“The Hand” in Takoma DC circa 2008, prior to it’s current installation. Photo by Julie Wiatt.
Takoma Park has historically been at the forefront of many progressive trends, including equality. In 1958, Neighbors INC. was founded to counteract discriminatory housing policies prevalent in the immediate years prior to and following integration. This established the tolerant climate that enables modern Takoma Park’s diversity. “Takoma Park is the perfect setting for it, it’s an area that’s sacred in many respects and mirrors what the movement was all about,” said Deforest.
In 2008 the sculpture was transported to its current location at The Carnegie Library in Mt. Vernon Square. It was here one of the leaders in this endeavor Faith Wheeler, the Chair of Infrastructure and Transportation Committee of the Advisory Neighborhood Commission 4B, came across it and soon after began to plot a way to get “The Hand” back to Takoma. “’The Hand’ was here for many years and naturally fits in with the prevailing philosophy of many living in harmony,” said Wheeler.

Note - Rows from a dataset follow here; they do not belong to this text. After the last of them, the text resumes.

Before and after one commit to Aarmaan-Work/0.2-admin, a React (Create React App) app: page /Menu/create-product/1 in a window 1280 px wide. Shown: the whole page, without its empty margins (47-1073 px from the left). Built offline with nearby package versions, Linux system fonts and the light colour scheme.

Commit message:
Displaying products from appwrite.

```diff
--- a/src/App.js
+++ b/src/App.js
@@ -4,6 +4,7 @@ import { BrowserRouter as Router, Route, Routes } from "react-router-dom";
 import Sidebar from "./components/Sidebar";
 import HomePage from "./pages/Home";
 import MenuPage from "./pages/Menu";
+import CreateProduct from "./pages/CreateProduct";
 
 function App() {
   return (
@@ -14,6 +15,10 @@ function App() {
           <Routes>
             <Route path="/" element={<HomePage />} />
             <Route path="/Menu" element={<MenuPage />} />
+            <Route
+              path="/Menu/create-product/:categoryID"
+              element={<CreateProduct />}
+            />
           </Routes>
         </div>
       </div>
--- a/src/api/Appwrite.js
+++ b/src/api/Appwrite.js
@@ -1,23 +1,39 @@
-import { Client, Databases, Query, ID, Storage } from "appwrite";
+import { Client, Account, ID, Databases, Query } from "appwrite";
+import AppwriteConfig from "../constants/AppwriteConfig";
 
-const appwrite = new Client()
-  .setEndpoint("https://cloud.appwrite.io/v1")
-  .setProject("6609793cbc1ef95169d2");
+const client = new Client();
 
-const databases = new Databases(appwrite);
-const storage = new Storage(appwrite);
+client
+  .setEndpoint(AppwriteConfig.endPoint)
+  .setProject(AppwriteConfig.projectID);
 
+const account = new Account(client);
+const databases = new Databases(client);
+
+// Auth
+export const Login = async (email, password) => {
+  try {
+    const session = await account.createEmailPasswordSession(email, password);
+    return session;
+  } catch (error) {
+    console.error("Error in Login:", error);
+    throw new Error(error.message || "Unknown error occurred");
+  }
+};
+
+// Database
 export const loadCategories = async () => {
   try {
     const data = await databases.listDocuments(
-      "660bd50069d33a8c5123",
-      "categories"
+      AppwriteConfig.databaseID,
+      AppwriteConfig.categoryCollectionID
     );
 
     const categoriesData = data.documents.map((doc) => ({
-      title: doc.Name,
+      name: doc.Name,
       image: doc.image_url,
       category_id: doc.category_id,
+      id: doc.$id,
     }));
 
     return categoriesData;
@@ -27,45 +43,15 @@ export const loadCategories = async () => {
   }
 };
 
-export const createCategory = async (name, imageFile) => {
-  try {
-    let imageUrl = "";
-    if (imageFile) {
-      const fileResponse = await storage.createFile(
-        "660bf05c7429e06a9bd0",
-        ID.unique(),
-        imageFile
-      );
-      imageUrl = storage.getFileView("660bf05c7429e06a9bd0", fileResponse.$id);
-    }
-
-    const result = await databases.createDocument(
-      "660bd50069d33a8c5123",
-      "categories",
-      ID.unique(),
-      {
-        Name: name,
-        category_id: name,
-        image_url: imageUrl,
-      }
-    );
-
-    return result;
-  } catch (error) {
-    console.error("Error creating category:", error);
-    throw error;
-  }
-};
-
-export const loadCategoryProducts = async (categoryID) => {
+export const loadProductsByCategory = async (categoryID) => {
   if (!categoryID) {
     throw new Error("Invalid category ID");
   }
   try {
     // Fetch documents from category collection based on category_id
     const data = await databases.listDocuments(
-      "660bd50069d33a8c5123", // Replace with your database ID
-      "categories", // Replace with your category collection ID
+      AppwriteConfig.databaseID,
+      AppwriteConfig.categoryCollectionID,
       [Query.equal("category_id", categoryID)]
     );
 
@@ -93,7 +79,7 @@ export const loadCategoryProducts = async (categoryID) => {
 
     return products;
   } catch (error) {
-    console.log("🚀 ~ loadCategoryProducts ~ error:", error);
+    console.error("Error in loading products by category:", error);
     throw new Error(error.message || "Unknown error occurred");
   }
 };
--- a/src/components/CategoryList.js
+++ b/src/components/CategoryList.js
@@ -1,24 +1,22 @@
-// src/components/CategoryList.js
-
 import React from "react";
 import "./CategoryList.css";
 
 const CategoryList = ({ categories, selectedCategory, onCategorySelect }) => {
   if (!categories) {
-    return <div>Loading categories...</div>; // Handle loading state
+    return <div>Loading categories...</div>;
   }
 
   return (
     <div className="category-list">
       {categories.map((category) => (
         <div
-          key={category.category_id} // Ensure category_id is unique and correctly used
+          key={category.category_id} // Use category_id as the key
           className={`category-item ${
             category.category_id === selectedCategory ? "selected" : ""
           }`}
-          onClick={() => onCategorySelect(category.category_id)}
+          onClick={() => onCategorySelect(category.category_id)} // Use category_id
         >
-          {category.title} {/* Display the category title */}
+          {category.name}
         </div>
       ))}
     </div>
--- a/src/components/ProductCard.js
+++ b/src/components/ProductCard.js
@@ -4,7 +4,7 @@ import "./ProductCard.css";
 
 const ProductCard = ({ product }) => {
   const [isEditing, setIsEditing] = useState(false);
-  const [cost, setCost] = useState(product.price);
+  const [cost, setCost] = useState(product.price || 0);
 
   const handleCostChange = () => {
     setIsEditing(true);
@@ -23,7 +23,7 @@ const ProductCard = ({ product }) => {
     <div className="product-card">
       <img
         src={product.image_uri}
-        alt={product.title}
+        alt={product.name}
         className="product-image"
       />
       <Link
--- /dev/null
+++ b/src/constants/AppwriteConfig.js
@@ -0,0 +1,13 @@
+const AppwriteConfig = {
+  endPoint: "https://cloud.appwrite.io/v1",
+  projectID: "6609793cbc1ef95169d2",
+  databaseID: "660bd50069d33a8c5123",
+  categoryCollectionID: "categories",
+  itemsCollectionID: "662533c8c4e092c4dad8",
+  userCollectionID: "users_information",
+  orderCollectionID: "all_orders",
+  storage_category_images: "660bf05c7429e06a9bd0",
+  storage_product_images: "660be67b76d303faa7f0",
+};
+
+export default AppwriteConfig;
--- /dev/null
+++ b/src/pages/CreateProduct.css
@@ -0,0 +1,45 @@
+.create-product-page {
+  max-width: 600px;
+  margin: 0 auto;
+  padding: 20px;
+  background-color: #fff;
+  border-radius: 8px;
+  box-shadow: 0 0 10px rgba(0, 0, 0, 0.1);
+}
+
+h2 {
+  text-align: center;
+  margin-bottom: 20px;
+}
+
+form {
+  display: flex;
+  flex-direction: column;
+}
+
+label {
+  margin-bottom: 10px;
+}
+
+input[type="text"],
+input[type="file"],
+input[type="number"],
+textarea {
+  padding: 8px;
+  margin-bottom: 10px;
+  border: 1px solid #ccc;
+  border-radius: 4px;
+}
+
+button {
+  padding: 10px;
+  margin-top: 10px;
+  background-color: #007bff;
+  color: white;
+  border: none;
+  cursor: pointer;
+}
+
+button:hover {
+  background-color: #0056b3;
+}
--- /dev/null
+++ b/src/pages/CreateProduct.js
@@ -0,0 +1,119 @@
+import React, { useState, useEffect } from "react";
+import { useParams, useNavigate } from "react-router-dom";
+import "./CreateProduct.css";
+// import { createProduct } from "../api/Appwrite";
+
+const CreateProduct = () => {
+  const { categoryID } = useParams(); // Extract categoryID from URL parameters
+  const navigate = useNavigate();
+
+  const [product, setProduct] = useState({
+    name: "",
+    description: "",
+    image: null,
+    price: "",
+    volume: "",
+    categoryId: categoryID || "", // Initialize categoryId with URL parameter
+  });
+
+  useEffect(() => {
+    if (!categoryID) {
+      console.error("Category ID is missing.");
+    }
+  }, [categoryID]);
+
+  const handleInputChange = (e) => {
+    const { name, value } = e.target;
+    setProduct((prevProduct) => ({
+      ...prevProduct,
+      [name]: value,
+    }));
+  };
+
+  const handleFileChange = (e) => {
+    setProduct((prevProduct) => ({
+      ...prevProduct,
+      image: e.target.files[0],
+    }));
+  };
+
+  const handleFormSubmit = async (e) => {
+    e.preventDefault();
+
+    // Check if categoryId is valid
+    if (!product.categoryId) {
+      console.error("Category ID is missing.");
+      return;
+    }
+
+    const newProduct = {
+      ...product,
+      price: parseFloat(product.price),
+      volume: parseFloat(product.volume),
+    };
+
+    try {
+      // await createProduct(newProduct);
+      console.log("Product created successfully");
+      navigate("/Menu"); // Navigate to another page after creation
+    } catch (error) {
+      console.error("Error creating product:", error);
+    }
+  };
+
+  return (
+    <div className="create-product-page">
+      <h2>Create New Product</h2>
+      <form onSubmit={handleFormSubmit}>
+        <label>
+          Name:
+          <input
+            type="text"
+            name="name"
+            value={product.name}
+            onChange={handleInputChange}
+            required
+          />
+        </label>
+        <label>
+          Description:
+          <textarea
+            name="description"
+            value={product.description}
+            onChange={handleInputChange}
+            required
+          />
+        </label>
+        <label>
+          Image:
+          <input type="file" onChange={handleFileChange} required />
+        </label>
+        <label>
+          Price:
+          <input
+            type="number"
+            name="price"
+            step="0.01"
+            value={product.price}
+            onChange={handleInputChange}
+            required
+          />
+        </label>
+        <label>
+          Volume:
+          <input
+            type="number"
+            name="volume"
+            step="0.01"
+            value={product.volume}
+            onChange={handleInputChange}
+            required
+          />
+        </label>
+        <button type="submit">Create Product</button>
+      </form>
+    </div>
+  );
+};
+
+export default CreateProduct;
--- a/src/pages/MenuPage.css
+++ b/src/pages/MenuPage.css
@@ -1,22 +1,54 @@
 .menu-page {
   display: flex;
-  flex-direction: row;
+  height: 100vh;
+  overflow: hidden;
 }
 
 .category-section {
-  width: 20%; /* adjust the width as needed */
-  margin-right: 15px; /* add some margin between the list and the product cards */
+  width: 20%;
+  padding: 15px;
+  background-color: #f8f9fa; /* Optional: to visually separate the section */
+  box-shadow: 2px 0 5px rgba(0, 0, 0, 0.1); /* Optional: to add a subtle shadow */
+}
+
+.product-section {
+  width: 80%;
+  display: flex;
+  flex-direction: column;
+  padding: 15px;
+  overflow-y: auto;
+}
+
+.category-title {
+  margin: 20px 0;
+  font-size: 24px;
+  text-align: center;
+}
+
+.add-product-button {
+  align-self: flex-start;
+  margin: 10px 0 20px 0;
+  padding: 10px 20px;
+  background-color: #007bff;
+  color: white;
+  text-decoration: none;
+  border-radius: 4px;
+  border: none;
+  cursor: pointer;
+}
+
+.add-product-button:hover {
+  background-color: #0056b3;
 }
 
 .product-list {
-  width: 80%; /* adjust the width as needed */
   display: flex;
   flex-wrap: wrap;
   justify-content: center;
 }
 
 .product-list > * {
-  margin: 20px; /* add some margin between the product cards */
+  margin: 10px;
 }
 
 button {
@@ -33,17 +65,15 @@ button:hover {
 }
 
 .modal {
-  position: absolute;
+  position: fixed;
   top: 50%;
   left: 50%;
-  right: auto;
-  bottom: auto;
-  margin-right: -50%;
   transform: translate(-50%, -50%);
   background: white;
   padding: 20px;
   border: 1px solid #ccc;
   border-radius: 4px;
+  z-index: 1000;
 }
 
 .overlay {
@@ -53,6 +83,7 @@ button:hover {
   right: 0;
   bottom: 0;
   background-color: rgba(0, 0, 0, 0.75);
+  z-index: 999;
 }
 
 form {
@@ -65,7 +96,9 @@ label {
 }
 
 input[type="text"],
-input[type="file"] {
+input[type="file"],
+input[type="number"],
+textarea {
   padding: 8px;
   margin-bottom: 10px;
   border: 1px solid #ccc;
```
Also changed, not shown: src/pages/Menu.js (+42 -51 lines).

She gathered people from who were involved or influential in the local art scene.
According to landscape architect Tanya Topolewski, who is managing the design process for the sculpture’s relocation, “The Hand” will be installed on an elevated panel at the intersection of Blair, Cedar and Fourth Streets, NW, adjacent to Triangle Park. Topolewski, who also contributed to the concept design of the recently (as of 2012) refurbished Triangle Park, said that “The Hand” is now meant to be an extension of the renovation of the park, placed at a cohesive location for the Takoma community.”
The November 18 citizen’s meeting. Photo by Auburn Mann.
Urban design architect for the National Capital Planning Commission and lifetime Washingtonian David Hamilton explains how “The Hand” provides an aesthetic addition to the neighborhood, fitting right in with some of the other signature neighborhood artwork. “It can become another landmark for Takoma, like the Metro station’s clock tower and the Sam Gilliam murals – the equivalent of “The Chair” in Anacostia,” said Hamilton.
Currently, the project has garnered interest and potential support from several organizations and agencies, including the District of Columbia’s Commission for Arts and Humanities (DCCAH), the Washington Historical Society and Historic Takoma. “Where and when we go from here depends on how fast we can identify financial support,” said Wheeler.
Turbitt states the goal is to raise approximately $100,000 dollars in the total funding of the restorative and relocating efforts.
“There are two scenarios that would produce two different timelines. If we try to get the piece approved as a Public Art Building Communities Grant, it would cover funding for everything by fiscal 2017. If we pursue the Special Arts Initiative Grant our proposal would need to be completed and ready to present to the DCCAH by March of 2016,” said Turbitt.
Prior to this they need the approval of the aforementioned agency, “I would describe our status as more so a yellow light, rather than green. They are not guaranteeing anything, but it is still an early positive sign that they deem us worthy of supporting,” said Turbitt.